Travis asks via Facebook: "I read the 'Blind Side' a while ago and Micheal Lewis points out that Bill Walsh and the West Coast offense often made average QBs much better and certainly more accurate than they would otherwise be. A lot of quarterbacks that play in West Coast offenses for a few years and then switch to non-West Coast schemes seem to struggle. Examples off the top of my head are Jeff Garcia after he left the Niners, Matt Hasselbeck last season and Jay Cutler in Chicago. I know in many cases the supporting casts for these quarterbacks weren't as strong, but could it be possible that Hasselbeck will continue to struggle now that he no longer plays in a West Coast offense?"
Mike Sando: Sure, that is possible. Walsh designed his scheme to diminish the need for a quarterback with uncommon natural ability. Hasselbeck was a late-round draft choice in part because NFL teams did not think he possessed uncommon (by NFL standards) natural ability. He subsequently worked hard, benefited from good coaching, became very familiar with Holmgren's offense and flourished -- particularly after the Seahawks surrounded him with better players.
The coaching hasn't been as good in recent seasons. Hasselbeck no longer benefits from being so familiar with the ins and outs of a system. The talent around him has fallen off significantly. Injuries born of bad luck and poor protection have affected him. The results have been predictable. Only a quarterback with uncommon natural ability might be able to transcend those things.
Hasselbeck's experience helps him compensate for some of those factors working against him. But it still might be tough to enjoy the sort of success he experienced when those critical factors were on his side.
More broadly, quarterbacks playing at a high level tend to win games, and winning promotes stability for coaching staffs, meaning schemes tend to stay in place. If a quarterback is changing schemes, it could be because he struggled the previous season and had to change teams, or his team changed coaches after a losing season. Quarterbacks in those situations aren't going to succeed as often for reasons beyond the scheme itself.
Ten quarterbacks threw for at least 4,000 yards last season and Brett Favre was the only one to change offensive schemes the previous offseason. Of the 12 quarterbacks with passer ratings of at least 90, Favre was the only one playing in a new scheme. The scheme Favre ran with the Minnesota Vikings last season was similar to the one he ran for years in Green Bay, however, so he was probably more comfortable in 2009 than he had been with the New York Jets a year earlier. He also had superior talent around him. He's also Brett Favre, which helps.
Finally, all West Coast schemes are not created the same. Cutler previously played in a Mike Shanahan scheme similar to the one Seattle is installing under coordinator Jeremy Bates, and that scheme differs from the West Coast scheme Hasselbeck ran under Mike Holmgren.

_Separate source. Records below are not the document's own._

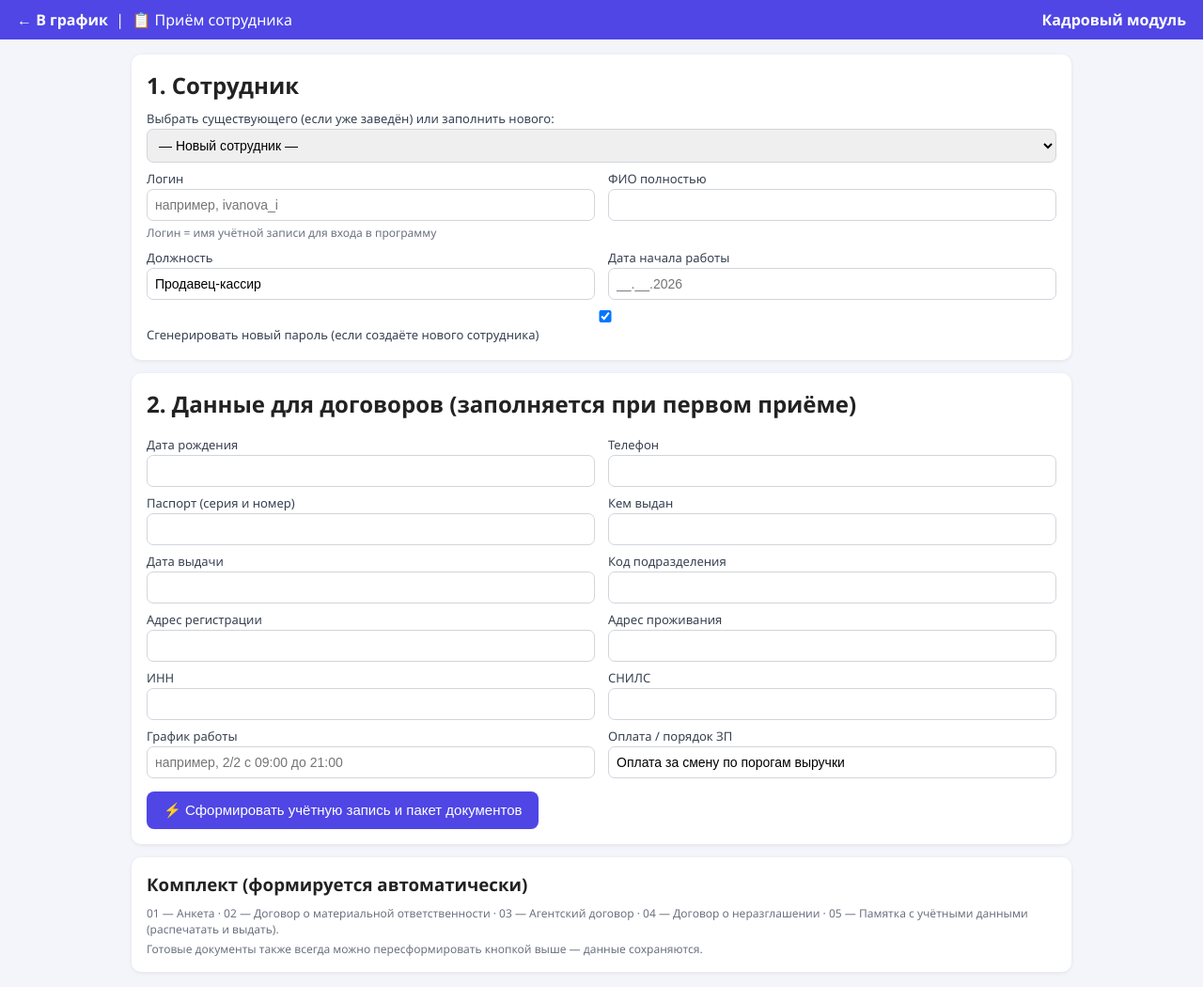
After one commit to ZaviToy87/grafikraboty, a Flask app: page /admin/hr in a window 1280 px wide. The commit adds this page. Shown: the whole page at 94% size. Run offline with Flask 3, Linux system fonts and the light colour scheme; the visitor is signed in with stand-in values (Sample User, id 1); data comes from the database, SQL or seed files in the repository.

Commit message:
Кадровый модуль: приём сотрудника с автопакетом документов (учётка+пароль+zip), страница /admin/hr

```diff
--- a/templates/dashboard.html
+++ b/templates/dashboard.html
@@ -119,6 +119,10 @@
                 <a href="/tunnel-monitor" class="nav-item" target="_blank">
                     <span class="nav-icon">📡</span>
                     <span class="nav-label">Мониторинг туннеля</span>
+                </a>
+                <a href="/admin/hr" class="nav-item">
+                    <span class="nav-icon">📋</span>
+                    <span class="nav-label">Приём сотрудника</span>
                 </a>
                 {% endif %}
 
--- /dev/null
+++ b/templates/hr.html
@@ -0,0 +1,104 @@
+<!DOCTYPE html>
+<html lang="ru">
+<head>
+<meta charset="UTF-8">
+<meta name="viewport" content="width=device-width, initial-scale=1.0">
+<title>Приём сотрудника и пакет документов</title>
+<style>
+body{font-family:Segoe UI,Arial,sans-serif;margin:0;background:#f4f5fb;color:#222}
+.top{background:#4f46e5;color:#fff;padding:10px 18px;display:flex;justify-content:space-between;align-items:center}
+.top a{color:#fff;text-decoration:none;font-weight:600}
+.wrap{max-width:1000px;margin:16px auto;padding:0 14px}
+.card{background:#fff;border-radius:10px;box-shadow:0 1px 4px rgba(0,0,0,.08);padding:16px;margin-bottom:14px}
+h1,h2,h3{margin:0 0 10px}
+label{display:block;font-size:13px;color:#374151;margin:8px 0 2px}
+input,select{width:100%;box-sizing:border-box;padding:8px;border:1px solid #d1d5db;border-radius:7px;font-size:14px}
+.grid{display:grid;grid-template-columns:1fr 1fr;gap:0 14px}
+.btn{background:#4f46e5;color:#fff;border:0;padding:11px 18px;border-radius:8px;cursor:pointer;font-size:15px;margin-top:14px}
+.btn:hover{opacity:.92}
+#res{display:none;margin-top:12px;padding:12px;background:#ecfdf5;border:1px solid #6ee7b7;border-radius:8px}
+#err{color:#b91c1c;font-weight:600;display:none;margin-top:10px}
+#res a{color:#047857;font-weight:700}
+.info{font-size:12px;color:#6b7280;margin-top:4px}
+</style>
+</head>
+<body>
+<div class="top"><div><a href="/dashboard">← В график</a> &nbsp;|&nbsp; 📋 Приём сотрудника</div>
+<div><a href="/admin/hr">Кадровый модуль</a></div></div>
+<div class="wrap">
+<div class="card">
+<h2>1. Сотрудник</h2>
+<label>Выбрать существующего (если уже заведён) или заполнить нового:</label>
+<select id="sel-user">
+<option value="">— Новый сотрудник —</option>
+{% for u in users %}
+<option value="{{ u.id }}" data-user="{{ u.username }}" data-fio="{{ u.full_name or '' }}">{{ u.full_name or u.username }} ({{ u.username }})</option>
+{% endfor %}
+</select>
+<div class="grid">
+<div><label>Логин</label><input id="f-username" placeholder="например, ivanova_i">
+<span class="info">Логин = имя учётной записи для входа в программу</span></div>
+<div><label>ФИО полностью</label><input id="f-fio"></div>
+<div><label>Должность</label><input id="f-position" value="Продавец-кассир"></div>
+<div><label>Дата начала работы</label><input id="f-date_start" placeholder="__.__.2026"></div>
+</div>
+<label><input type="checkbox" id="f-newpass" checked> Сгенерировать новый пароль (если создаёте нового сотрудника)</label>
+</div>
+
+<div class="card">
+<h2>2. Данные для договоров (заполняется при первом приёме)</h2>
+<div class="grid">
+<div><label>Дата рождения</label><input id="f-birth_date"></div>
+<div><label>Телефон</label><input id="f-phone"></div>
+<div><label>Паспорт (серия и номер)</label><input id="f-passport"></div>
+<div><label>Кем выдан</label><input id="f-passport_by"></div>
+<div><label>Дата выдачи</label><input id="f-passport_date"></div>
+<div><label>Код подразделения</label><input id="f-passport_code"></div>
+<div><label>Адрес регистрации</label><input id="f-address_registration"></div>
+<div><label>Адрес проживания</label><input id="f-address_residence"></div>
+<div><label>ИНН</label><input id="f-inn"></div>
+<div><label>СНИЛС</label><input id="f-snils"></div>
+<div><label>График работы</label><input id="f-work_schedule" placeholder="например, 2/2 с 09:00 до 21:00"></div>
+<div><label>Оплата / порядок ЗП</label><input id="f-salary_scheme" value="Оплата за смену по порогам выручки"></div>
+</div>
+<button class="btn" onclick="gen()">⚡ Сформировать учётную запись и пакет документов</button>
+<div id="err"></div>
+<div id="res"></div>
+</div>
+
+<div class="card">
+<h3>Комплект (формируется автоматически)</h3>
+<div class="info">01 — Анкета · 02 — Договор о материальной ответственности · 03 — Агентский договор ·
+04 — Договор о неразглашении · 05 — Памятка с учётными данными (распечатать и выдать).</div>
+<div class="info">Готовые документы также всегда можно пересформировать кнопкой выше — данные сохраняются.</div>
+</div>
+</div>
+
+<script>
+const fields = {{ fields | tojson }};
+function $(id){return document.getElementById(id);}
+const sel=$('sel-user');
+sel.addEventListener('change',function(){
+  const o=sel.options[sel.selectedIndex];
+  if(o.value){$('f-username').value=o.dataset.user; $('f-fio').value=o.dataset.fio;}
+});
+async function gen(){
+  const err=$('err'); err.style.display='none';
+  const res=$('res'); res.style.display='none';
+  const body={username:$('f-username').value, full_name:$('f-fio').value,
+              position:$('f-position').value, date_start:$('f-date_start').value};
+  for(const f of fields){ body[f]=$( 'f-'+f )? $( 'f-'+f ).value : ''; }
+  try{
+    const r=await fetch('/api/hr/generate',{method:'POST',headers:{'Content-Type':'application/json'},body:JSON.stringify(body)});
+    const d=await r.json();
+    if(!r.ok || d.status!=='ok'){err.textContent='Ошибка: '+(d.error||'неизвестно');err.style.display='block';return;}
+    res.innerHTML='✅ Сотрудник <b>'+d.username+'</b> (id '+d.user_id+')<br>'+
+      'Пароль для входа: <b style="font-size:18px">'+d.password+'</b><br>'+
+      'Пакет документов готов: <a href="'+d.download_url+'" download>скачать zip</a><br>'+
+      '<span class="info">Пароль показывается один раз — сохраните его и распечатайте памятку.</span>';
+    res.style.display='block';
+  }catch(e){err.textContent='Ошибка: '+e.message;err.style.display='block';}
+}
+</script>
+</body>
+</html>
--- a/web_server.py
+++ b/web_server.py
@@ -38,6 +38,7 @@ from web_analytics import analytics_bp
 from web_export import export_bp
 from web_sync_1c import sync_1c_bp
 from web_rules import rules_bp
+from web_hr import hr_bp as hr_docs_bp
 
 
 
@@ -116,6 +117,7 @@ app.register_blueprint(analytics_bp)
 app.register_blueprint(export_bp)
 app.register_blueprint(sync_1c_bp)
 app.register_blueprint(rules_bp)
+app.register_blueprint(hr_docs_bp)
 
 
 # Создание таблицы уведомлений при старте
```
Also changed, not shown: web_hr.py (added, +175 -0 lines), 1 other file.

The chart shows how long the NFL's 12 highest-rated passers in 2009 have been in their current offensive schemes. Some have changed coordinators since the dates listed, but the basic systems have carried over in each case. Again, Favre is the only player among the top 12 to change schemes before the 2009 season.